Experiential marketing and activations using Virtual Reality (VR), Augmented Reality (AR) and Gamification have been around for years and have seen fantastic results abroad. With the reduced cost of hard and software and an increase in tech skillsets, South Africa is no less capable of introducing these types of experiences successfully.
In 2016, Pokémon GO showed once and for all what virality in gamification could look like. According to the company it had reached 800 million downloads by May 2018. Retailers joined in, paying to have Poke Stops or “lures” on-site to attract foot traffic.
Was the hype short-lived? Maybe. But what matters is that the company tapped into a part of the customers’ psyche that drove them to act and exhibit a pre-set desired behaviour i.e. influencing their purchasing decision in return for a reward. It also succeeded in appealing to its users’ sense of competition, fun and need for an escape from reality to the extent that it still has 60 million active players to date.
With Christmas around the corner, you could consider the ways you can up the experience for your prospective and existing customers
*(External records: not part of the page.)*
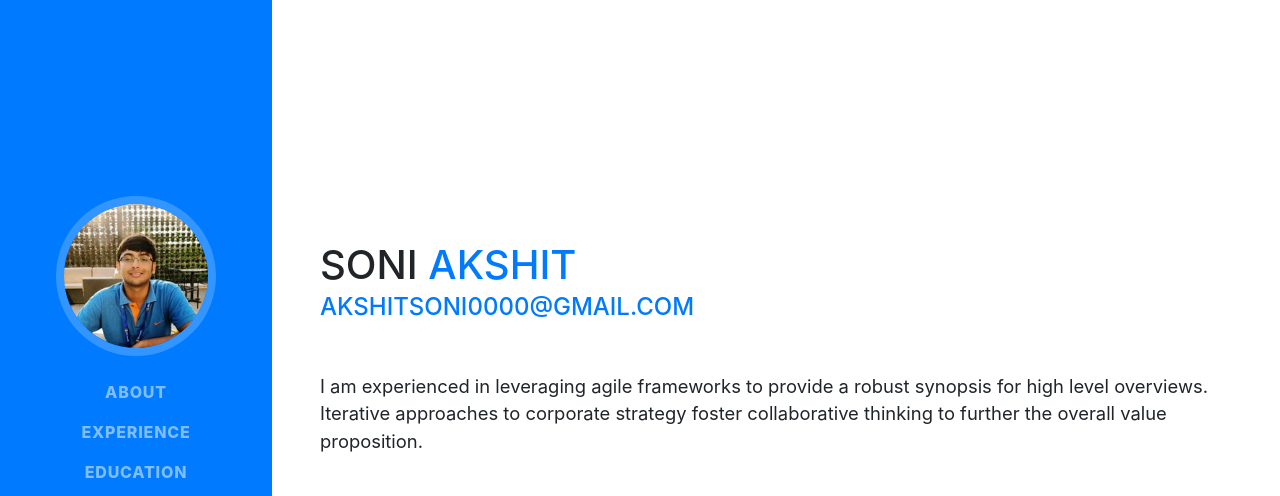
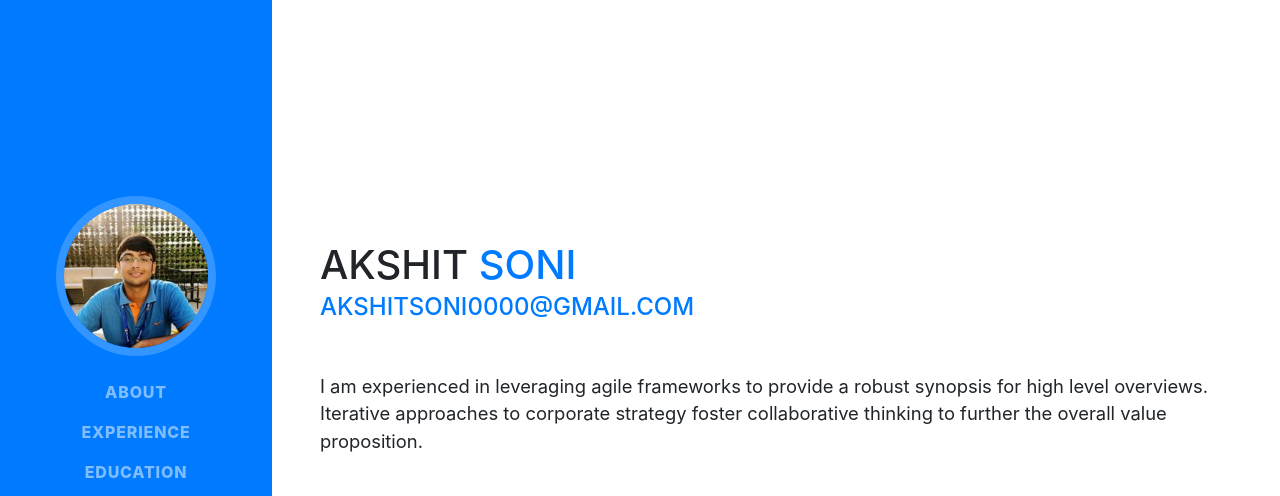
Before and after one commit to akshitsoni/akshitsoni.github.io, a website with bundled scripts: page index.html in a window 1280 px wide. Shown: the top 496 px of the page. Built offline with nearby package versions, Linux system fonts and the light colour scheme; a web font is replaced by a local one.

Commit message:
Interchanged first name and surname, looks better

```diff
--- a/index.html
+++ b/index.html
@@ -63,8 +63,8 @@
 
       <section class="resume-section p-3 p-lg-5 d-flex d-column" id="about">
         <div class="my-auto">
-          <h1 class="mb-0">Soni
-            <span class="text-primary">Akshit</span>
+          <h1 class="mb-0">Akshit
+            <span class="text-primary">Soni</span>
           </h1>
           <div class="subheading mb-5">
             <a href="mailto:name@email.com">akshitsoni0000@gmail.com</a>
```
It’s the use of certain elements prevalent in games, for example, stories, badges, quests and rewards, in applications that are not games. It can be used in experiential marketing campaigns to influence buying decisions and increase consumer engagement with a brand. The good news is that it can be used in almost any sector by itself or in conjunction with VR, AR and Artificial Intelligence (AI).
Games unify people through the interaction of five important elements which can be used in gamification:
Gamification involves customers in a brand’s journey through play and gets them to act the way you want them to. It’s a long-term game though and it takes strategy and planning for gamification to become a project that integrates into the overall marketing strategy, instead of a standalone gimmick.
Some great examples:
When Nike released the ‘React’ shoe in 2018, it created a virtual environment called Reactland in Shanghai. Users could test the shoes’ sole cushioning technology on a “course” made up of treadmills, virtual buildings and simulated streets for running. Through the range of activities, they were able to test the durability of the shoes in a near-real environment.
The game hit the mark for consumer confidence in the product, leading to 48% of the players purchasing it.
The Magnum Pleasure Hunt sent customers on a treasure hunt across the internet, resulting in 7 000 000 players and an average of 5 minutes of engagement per user.
Lancôme and Alibaba teamed up to create an AR reality game app, along with a pop-up store, to celebrate the Chinese New Year. Through a scavenger hunt, consumers could scan the beauty product, Genifiques, match up three images and then have the opportunity of winning a product of their choice. The game successfully drove brand awareness through consumer-generated content and brought excitement during an important time of year in the region.
With Christmas around the corner, you could consider the ways you can up the experience for your prospective and existing customers, even in small ways.
Agencies need to bring new creative, immersive, unique and disruptive ideas to the table. Gamification is one of them. We can’t do the same thing and expect a different result this year.